        “Aide us? How can you aide us? You are but a child!” Igoras Morne ducked around Aggie and brandished a small stick.
        “A child? I haven’t been a child for many, many years.” Emaranthe sighed. She studied the small group of villagers from the shadows of the cloak. Her uncanny eyes settled on Igoras, noting the old woman’s withered body and silvered hair that strung unkemptly from a loose chignon. This woman was knowledgeable, an elder.
        “Hah, you can’t be more than ten summers!” A man’s voice huffed from the throng, but he did not dare to show himself.
        “Eighteen. I was eighteen summers.” Emaranthe whispered so softly that only the village elder and Aggie heard. Her gold eyes glittered in the firelight as the sun sank behind the red and orange cliff walls to the west.
        “Ascended….she’s an Ascended.” Igoras gasped and licked her cracked lips. Aggie, only barely hearing her, looked up in time to catch the golden flare from within the shadowed hood.
        Igoras dropped to her knees and bowed her head in absolute respect, her gnarled, bent fingers clutching at the hapless stick, streamers of silver hair dragging loose and tangling in the stiff desert breeze.
        “Please, forgive us Ascended. We meant no disrespect!” Aggie took cue from the elder and bowed as well, followed quickly by the remaining villagers, until even those cowering within the rickety shacks bowed low as well.
        The silence grew agonizingly long. Golden eyes studied the cowering, humbled throng with aching sadness.
        “Please, rise. I ask no one for homage.” Emaranthe called out so softly that a few wondered that she had even spoken aloud. When all had risen again, she let the hood slide free once again and once more people wondered at her youth.
        As they watched in silent awe, she reached over her shoulder with one hand and slid free a long, slender, twisted wood staff-something that had moments before simply not been there.
        Uncrafted, it appeared to be an entire tree branch grown for the sole purpose of arcane use. At its peak the staff was partially curled, like a shepherd’s crook, but was charred and splintered midway through the curve. She held it away from her, over the flames of the bonfire and the villagers watched the flames flicker, twist, and curl over and up the length of the staff. At the end of the splintered curl the flames danced and twisted.

to be continued...

Comments · 3

Page 1 of 1

  • Mary Beth W. said...

    Amazing...Your detail is beautiful, the characters are so truthfully human - except for Emaranthe, I suppose - your writing is captivating...Well done!
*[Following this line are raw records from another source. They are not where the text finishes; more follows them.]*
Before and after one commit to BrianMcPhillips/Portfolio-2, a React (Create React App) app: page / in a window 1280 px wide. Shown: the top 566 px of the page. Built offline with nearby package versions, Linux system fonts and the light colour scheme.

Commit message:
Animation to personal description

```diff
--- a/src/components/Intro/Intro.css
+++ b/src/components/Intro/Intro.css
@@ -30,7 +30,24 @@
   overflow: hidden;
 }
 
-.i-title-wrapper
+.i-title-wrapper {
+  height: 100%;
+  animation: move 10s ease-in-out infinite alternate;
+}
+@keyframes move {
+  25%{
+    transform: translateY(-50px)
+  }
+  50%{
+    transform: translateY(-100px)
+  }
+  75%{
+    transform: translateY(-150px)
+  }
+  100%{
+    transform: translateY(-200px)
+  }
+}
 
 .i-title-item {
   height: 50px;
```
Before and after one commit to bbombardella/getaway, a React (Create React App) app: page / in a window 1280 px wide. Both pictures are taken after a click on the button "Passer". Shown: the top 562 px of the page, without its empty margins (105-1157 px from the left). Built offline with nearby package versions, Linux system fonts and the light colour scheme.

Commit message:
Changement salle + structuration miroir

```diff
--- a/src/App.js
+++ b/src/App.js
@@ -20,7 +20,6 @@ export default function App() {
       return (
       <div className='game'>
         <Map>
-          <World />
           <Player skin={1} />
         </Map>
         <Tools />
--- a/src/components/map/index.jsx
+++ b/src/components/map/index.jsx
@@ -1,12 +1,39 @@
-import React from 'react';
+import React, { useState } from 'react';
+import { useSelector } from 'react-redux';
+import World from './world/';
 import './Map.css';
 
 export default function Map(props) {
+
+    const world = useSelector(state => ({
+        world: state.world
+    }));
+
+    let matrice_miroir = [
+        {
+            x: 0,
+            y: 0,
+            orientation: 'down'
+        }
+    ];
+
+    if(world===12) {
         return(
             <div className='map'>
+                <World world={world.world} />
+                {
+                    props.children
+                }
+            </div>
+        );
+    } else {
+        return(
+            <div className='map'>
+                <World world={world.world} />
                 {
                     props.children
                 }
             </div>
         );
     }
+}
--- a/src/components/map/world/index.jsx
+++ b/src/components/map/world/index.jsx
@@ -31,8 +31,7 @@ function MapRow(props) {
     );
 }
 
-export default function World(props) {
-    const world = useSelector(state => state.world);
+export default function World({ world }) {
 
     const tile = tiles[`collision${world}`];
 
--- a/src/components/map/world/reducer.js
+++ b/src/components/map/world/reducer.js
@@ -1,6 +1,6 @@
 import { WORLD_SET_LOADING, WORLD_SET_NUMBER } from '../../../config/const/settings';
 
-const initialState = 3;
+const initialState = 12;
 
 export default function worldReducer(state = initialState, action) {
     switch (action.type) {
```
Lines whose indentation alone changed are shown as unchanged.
I can't wait to read more :)

    • Posted 8 years ago
  • Cheryl Mackey said...

    Sorry about the formatting by the looked fine when I typed it out. I will work on it better for part 2 xD

    • Posted 8 years ago
  • Cheryl Mackey said...

    fixed the formatting a little bit, hope it helps xD

    • Posted 8 years ago